**** Given entries

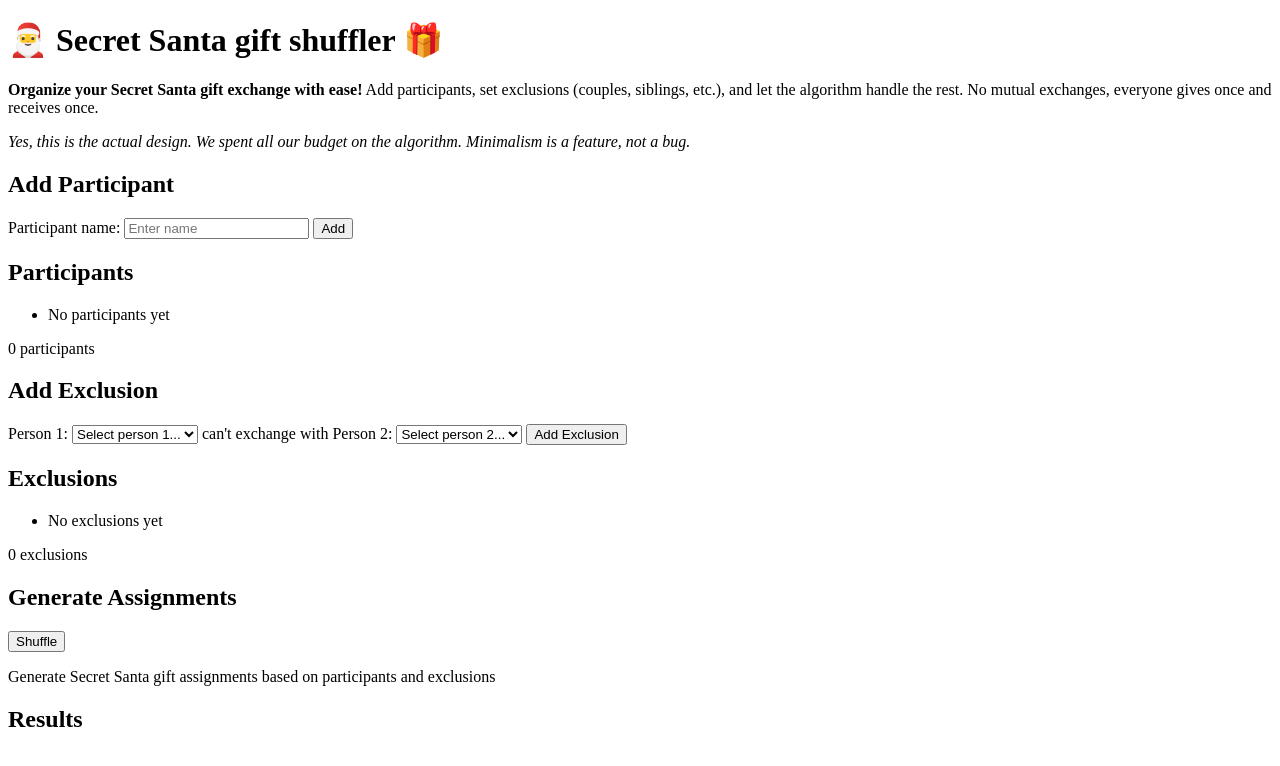
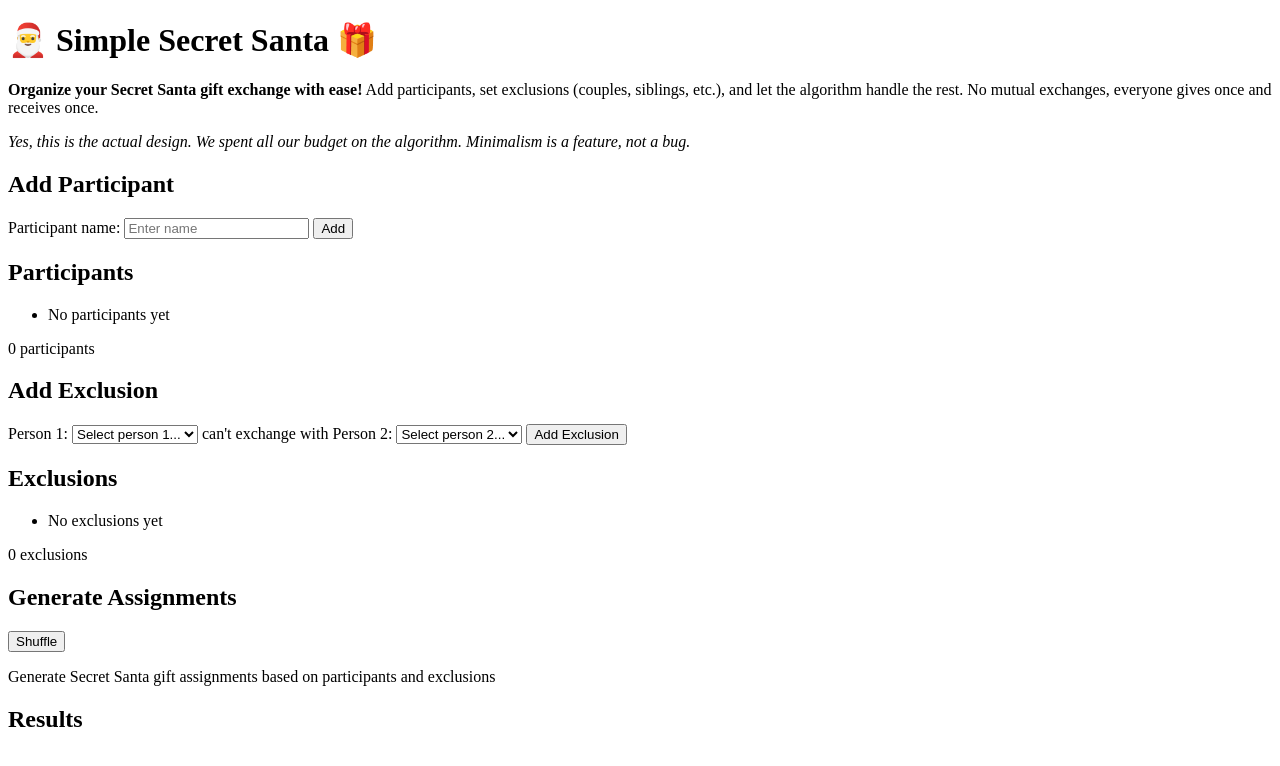
Before and after one commit to Gregoire-M/simple-secret-santa, a plain HTML site: page index.html in a window 1280 px wide. Drawn offline with Linux system fonts and the light colour scheme.

Commit message:
Change page title

```diff
--- a/index.html
+++ b/index.html
@@ -3,11 +3,11 @@
 <head>
     <meta charset="UTF-8">
     <meta name="viewport" content="width=device-width, initial-scale=1.0">
-    <title>Secret Santa gift shuffler</title>
+    <title>Simple Secret Santa</title>
 </head>
 <body>
     <main>
-        <h1>🎅 Secret Santa gift shuffler 🎁</h1>
+        <h1>🎅 Simple Secret Santa 🎁</h1>
 
         <p><strong>Organize your Secret Santa gift exchange with ease!</strong> Add participants, set exclusions (couples, siblings, etc.), and let the algorithm handle the rest. No mutual exchanges, everyone gives once and receives once.</p>
 
```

********

* [Exercise goal]:
Lines containing the string "html": report how many there are in the material above, and nothing more.

* [Solution for this task]:
3